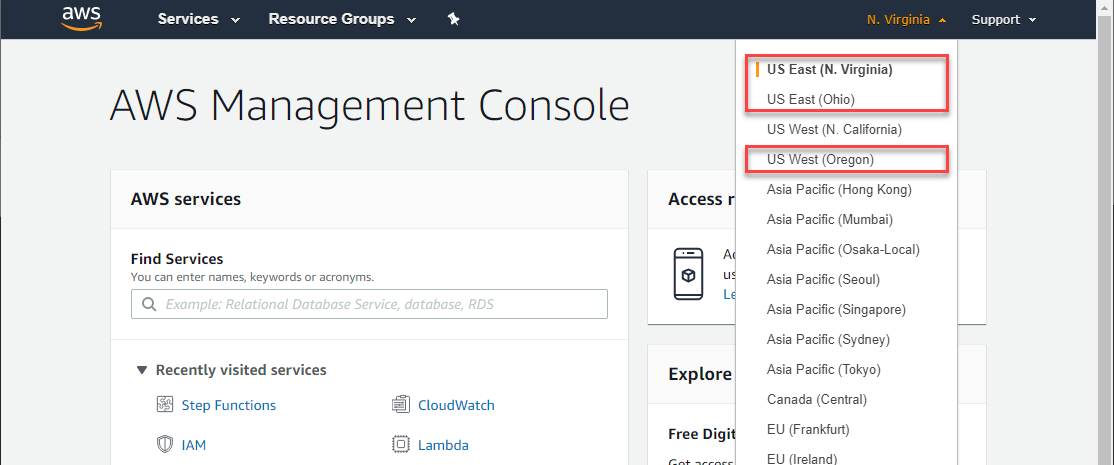
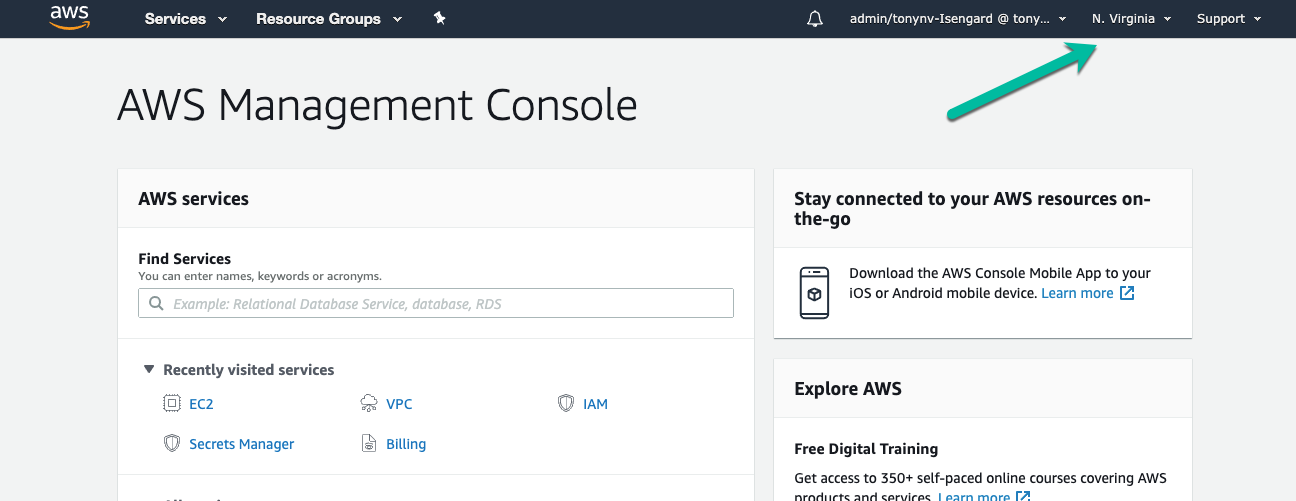
Update screenshorts for Getting Started

diff --git a/content/10_Getting_Started/1_aws_event_engine.md b/content/10_Getting_Started/1_aws_event_engine.md
@@ -28,8 +28,8 @@ This account will expire at the end of the workshop and the all the resources cr
 
 Use a single region for the duration of this workshop. This workshop supports the following regions:
 
-- us-west-2 (US West - Oregon)
+- us-east-1 (N. Virginia)
 
-Please select `US West - Oregon` in the top right corner.
+Please select `N. Virginia` in the top right corner.
 
 ![Step 3](/images/getting_started/c9-step3.png)

diff --git a/content/10_Getting_Started/2_aws_workshop_account.md b/content/10_Getting_Started/2_aws_workshop_account.md
@@ -33,11 +33,11 @@ as an **IAM user** with administrator access to the AWS account
 
 6. Take note of the login URL and save:
 
-{{% notice note %}}
+  - Click Show access key 
+
+{{% notice tip %}}
 Leave this tab open we will need these creds in the next lab
 {{% /notice %}}
-
-  - Click Show access key 
 
 ![Login URL](/images/getting_started/iam-4-save-url.png)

+--

> _Problem to work on_:
Restate the material above word for word, dropping the pictures.

> _Solution below_:
Update screenshorts for Getting Started

diff --git a/content/10_Getting_Started/1_aws_event_engine.md b/content/10_Getting_Started/1_aws_event_engine.md
@@ -28,8 +28,8 @@ This account will expire at the end of the workshop and the all the resources cr
 
 Use a single region for the duration of this workshop. This workshop supports the following regions:
 
-- us-west-2 (US West - Oregon)
+- us-east-1 (N. Virginia)
 
-Please select `US West - Oregon` in the top right corner.
+Please select `N. Virginia` in the top right corner.
 
 ![Step 3](/images/getting_started/c9-step3.png)

diff --git a/content/10_Getting_Started/2_aws_workshop_account.md b/content/10_Getting_Started/2_aws_workshop_account.md
@@ -33,11 +33,11 @@ as an **IAM user** with administrator access to the AWS account
 
 6. Take note of the login URL and save:
 
-{{% notice note %}}
+  - Click Show access key 
+
+{{% notice tip %}}
 Leave this tab open we will need these creds in the next lab
 {{% /notice %}}
-
-  - Click Show access key 
 
 ![Login URL](/images/getting_started/iam-4-save-url.png)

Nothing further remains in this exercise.